By Julia St. Clair
While growing up in Haiti, Fr. Dieunel Victor, SDB and CYM and theology teacher at Don Bosco Cristo Rey High School in Takoma Park, MD, was led to the faith through his mother. “I started going to church faithfully with my mom when I was 11. We made our first communion together, along with my sister,” he reminisced. “It was a beautiful and very meaningful moment.” He also wondered about his vocation. “My first vocation was to get married, be a doctor, and have 12 kids. Then, I wanted to be a civil engineer because I like to construct things.”
In 2000, Fr. Dieunel’s father brought him and most of his family over to the US. Four years later, he decided to answer his vocation and become a priest. “People always said I’d be a priest, and I would say they were out of their minds, but God knew what He was doing” he beamed. “One person I credit in helping me realize this is my mother, who instilled vocation in me. My brothers and sisters have also always been with me since day one.” After he made the decision to enter religious life, Fr. Dieunel discovered Don Bosco. “I encountered him through the movie The True Story of the Apostle of Youth by Ben Gazzara, and Fr. Franco Pinto helped me to join the formation program in Orange, NJ after I decided, reluctantly, to give it a try,” he recalled.
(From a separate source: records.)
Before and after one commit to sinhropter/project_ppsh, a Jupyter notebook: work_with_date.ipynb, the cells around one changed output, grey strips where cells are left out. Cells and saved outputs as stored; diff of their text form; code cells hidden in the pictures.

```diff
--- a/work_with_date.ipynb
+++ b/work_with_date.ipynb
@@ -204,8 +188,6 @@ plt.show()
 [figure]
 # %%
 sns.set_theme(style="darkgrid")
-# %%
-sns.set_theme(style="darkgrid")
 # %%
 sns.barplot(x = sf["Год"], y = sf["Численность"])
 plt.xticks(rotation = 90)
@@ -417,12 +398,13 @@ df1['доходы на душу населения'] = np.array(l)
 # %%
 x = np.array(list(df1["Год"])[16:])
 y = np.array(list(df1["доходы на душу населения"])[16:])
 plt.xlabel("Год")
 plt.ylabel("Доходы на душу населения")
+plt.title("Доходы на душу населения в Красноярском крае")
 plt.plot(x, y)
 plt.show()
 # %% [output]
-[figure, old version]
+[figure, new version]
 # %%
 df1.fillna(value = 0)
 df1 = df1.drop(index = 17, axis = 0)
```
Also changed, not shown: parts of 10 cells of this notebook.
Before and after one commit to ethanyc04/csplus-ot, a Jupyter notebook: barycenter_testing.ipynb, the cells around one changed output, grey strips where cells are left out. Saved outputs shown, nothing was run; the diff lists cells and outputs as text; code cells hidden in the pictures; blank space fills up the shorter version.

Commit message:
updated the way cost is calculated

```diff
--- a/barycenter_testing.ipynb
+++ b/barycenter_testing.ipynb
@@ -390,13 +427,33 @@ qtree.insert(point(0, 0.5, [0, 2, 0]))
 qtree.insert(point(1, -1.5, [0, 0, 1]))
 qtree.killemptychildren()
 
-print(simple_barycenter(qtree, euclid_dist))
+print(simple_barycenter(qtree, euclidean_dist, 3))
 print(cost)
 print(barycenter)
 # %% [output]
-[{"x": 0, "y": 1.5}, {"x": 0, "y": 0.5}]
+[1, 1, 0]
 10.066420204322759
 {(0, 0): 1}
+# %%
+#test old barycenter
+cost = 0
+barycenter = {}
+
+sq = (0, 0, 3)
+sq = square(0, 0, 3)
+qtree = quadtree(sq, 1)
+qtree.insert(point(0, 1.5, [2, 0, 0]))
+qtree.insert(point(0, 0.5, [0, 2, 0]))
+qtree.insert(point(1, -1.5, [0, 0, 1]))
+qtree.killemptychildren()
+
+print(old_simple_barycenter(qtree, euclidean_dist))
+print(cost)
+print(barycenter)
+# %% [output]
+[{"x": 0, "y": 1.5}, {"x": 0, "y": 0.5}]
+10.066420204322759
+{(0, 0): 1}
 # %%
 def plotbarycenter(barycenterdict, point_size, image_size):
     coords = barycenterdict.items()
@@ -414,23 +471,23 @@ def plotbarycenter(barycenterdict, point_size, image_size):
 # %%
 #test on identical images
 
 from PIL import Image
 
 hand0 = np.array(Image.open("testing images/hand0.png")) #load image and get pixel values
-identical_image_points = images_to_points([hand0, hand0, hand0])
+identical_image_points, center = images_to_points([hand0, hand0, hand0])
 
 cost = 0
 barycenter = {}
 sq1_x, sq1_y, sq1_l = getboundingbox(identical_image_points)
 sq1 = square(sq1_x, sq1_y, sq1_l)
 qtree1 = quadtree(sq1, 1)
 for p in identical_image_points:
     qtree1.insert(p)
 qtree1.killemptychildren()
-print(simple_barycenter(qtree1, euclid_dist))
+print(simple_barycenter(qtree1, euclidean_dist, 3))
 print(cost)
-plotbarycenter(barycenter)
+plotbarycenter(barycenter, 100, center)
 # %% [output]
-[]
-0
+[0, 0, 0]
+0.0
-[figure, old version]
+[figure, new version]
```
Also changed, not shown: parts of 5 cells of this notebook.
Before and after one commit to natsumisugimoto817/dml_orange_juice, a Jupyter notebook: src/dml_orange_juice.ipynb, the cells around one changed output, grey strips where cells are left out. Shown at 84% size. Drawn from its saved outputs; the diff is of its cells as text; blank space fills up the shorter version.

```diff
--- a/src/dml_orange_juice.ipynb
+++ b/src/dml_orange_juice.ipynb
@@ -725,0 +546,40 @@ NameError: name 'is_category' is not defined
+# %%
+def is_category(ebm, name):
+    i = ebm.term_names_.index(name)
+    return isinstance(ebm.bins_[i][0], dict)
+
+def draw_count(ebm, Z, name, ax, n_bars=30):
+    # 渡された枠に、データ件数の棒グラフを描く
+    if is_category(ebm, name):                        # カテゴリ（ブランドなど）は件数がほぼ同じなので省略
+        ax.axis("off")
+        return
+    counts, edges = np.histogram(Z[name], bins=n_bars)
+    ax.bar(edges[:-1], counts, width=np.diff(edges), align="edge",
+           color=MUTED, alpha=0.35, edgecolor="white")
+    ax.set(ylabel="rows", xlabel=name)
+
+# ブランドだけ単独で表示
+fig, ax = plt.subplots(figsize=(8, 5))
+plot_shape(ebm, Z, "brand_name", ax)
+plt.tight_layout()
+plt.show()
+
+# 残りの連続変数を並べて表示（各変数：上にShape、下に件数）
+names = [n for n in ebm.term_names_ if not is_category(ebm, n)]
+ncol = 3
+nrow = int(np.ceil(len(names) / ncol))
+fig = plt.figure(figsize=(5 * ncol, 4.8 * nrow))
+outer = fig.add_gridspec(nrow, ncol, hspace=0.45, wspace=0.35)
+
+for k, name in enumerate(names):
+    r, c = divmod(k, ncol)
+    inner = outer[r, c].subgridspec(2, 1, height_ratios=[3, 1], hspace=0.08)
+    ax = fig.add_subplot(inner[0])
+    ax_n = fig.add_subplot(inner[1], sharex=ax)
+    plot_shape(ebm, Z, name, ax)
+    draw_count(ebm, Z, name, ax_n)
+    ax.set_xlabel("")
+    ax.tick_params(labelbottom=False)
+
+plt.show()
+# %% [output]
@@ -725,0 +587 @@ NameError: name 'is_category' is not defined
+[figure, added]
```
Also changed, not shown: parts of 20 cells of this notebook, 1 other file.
Overall, Fr. Dieunel is very happy and grateful for his vocation. “Becoming an SDB and priest is the best decision I’ve ever made,” he remarked. “It’s a privilege to see the world in a different way, to minister, to rejoice, to grieve with others, to reach out to others, and to guide them to Christ.” Even in times of sorrow, Fr. Dieunel has always held onto his faith. “During my first year in Orange, NJ, I lost my mother and brother in a car accident. It was the most terrible thing that could happen,” he reflected. “Then, in 2014, I lost my father in a tragic way. God helped me grow and pushed me to do better, overcome the odds, and be steadfast in the faith.”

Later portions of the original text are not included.